Sri Surya Pahar is located about 12 km southeast of Goalpara town in Assam. Bongaigaon is the nearest city to Sri Surya Pahar and it is about 132 km northwest of Guwahati, the capital city of Assam. Sri Surya Pahar is a significant but relatively unknown archaeological site in Assam, India. The site consists of a hilly terrain where several rock-cut Shiva Lingas, votive stupas and the deities of Hindu, Buddhist and Jain pantheons are scattered all over in an area of about 1 km. The site of Sri Surya Pahar is centered on the hills (Pahar) of Sri Surya which is profusely filled up with Shiva Lingas (Lingam). According to legend and popular belief, it is said that 99999 Shiva Lingas were engraved on this site by Vyasa in order to build a second Kashi (where there were 1,00000 Shiva Lingas) and that once upon a time, it was one of the holiest pilgrimage sites one could visit in the region. The name of 'Sri Surya Pahar' implies that the site was perhaps associated with the cult of sun (Surya) worship. Some archaeologists believe that a carved stone slab which is now housed in the Sri Surya Temple and worshipped as ‘Surya’, may be a part that was detached from ceiling of the temple of Surya.

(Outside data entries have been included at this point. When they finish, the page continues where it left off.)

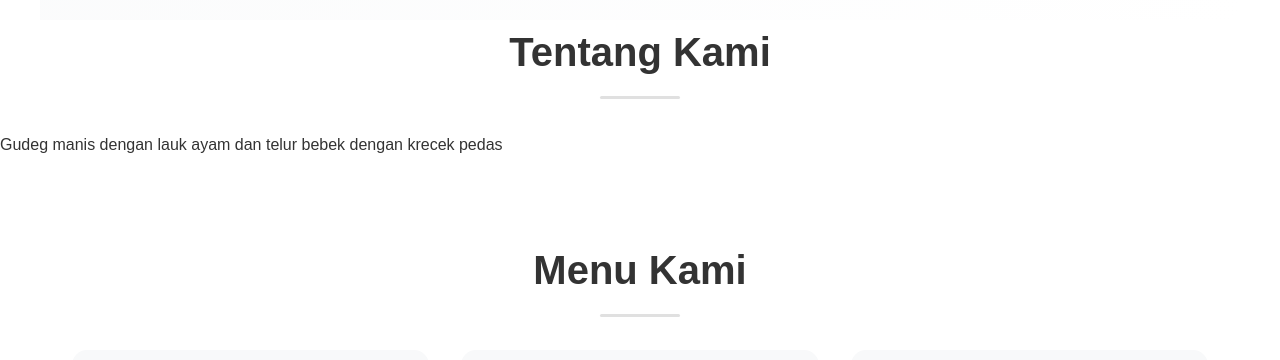
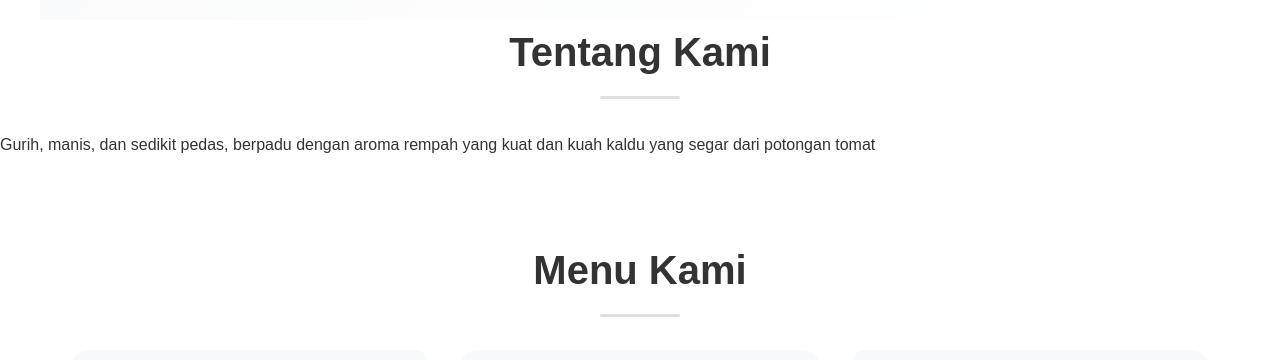
Before and after one commit to kawaishanio-design/resto, a plain HTML site: page index.html in a window 1280 px wide. Shown: the part 780-1140 px from the top of the page. Drawn offline with Linux system fonts and the light colour scheme; a script that the page names is missing.

Commit message:
Update index.html

```diff
--- a/index.html
+++ b/index.html
@@ -80,7 +80,7 @@ Free HTML CSS Template
         </div>
     </section>
         <h2>Tentang Kami</h2>
-            <p>Gudeg manis dengan lauk ayam dan telur bebek dengan krecek pedas</p>
+                         <p>Gurih, manis, dan sedikit pedas, berpadu dengan aroma rempah yang kuat dan kuah kaldu yang segar dari potongan tomat</p>
 
     <!-- Menu Section -->
     <section id="menu">
```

Apart from the numerous stone carvings of Shiva Lingas and the 'Prajapati' slab, there are many rock carvings of Hindu deities, which can be seen at the foothills of Sri Surya Pahar and the areas adjacent to it. Notable among them are the sculptural panels of Lord Shiva and Lord Vishnu. One of the most prominent sculptures is the twelve-armed Lord Vishnu with a seven-hooded canopy over his head. It is worshipped as Dasabhuja Durga. Adorned with a necklace, kundalas, armlets, garlands, etc. the deity stands erect on a lotus.
In the Northeast region of India, Jainism could not get a remarkable footing throughout its long history. Except for the solitary example existing inside the natural caves at Sri Surya Pahar in Assam, hardly any other Jain remains have been found in the region so far.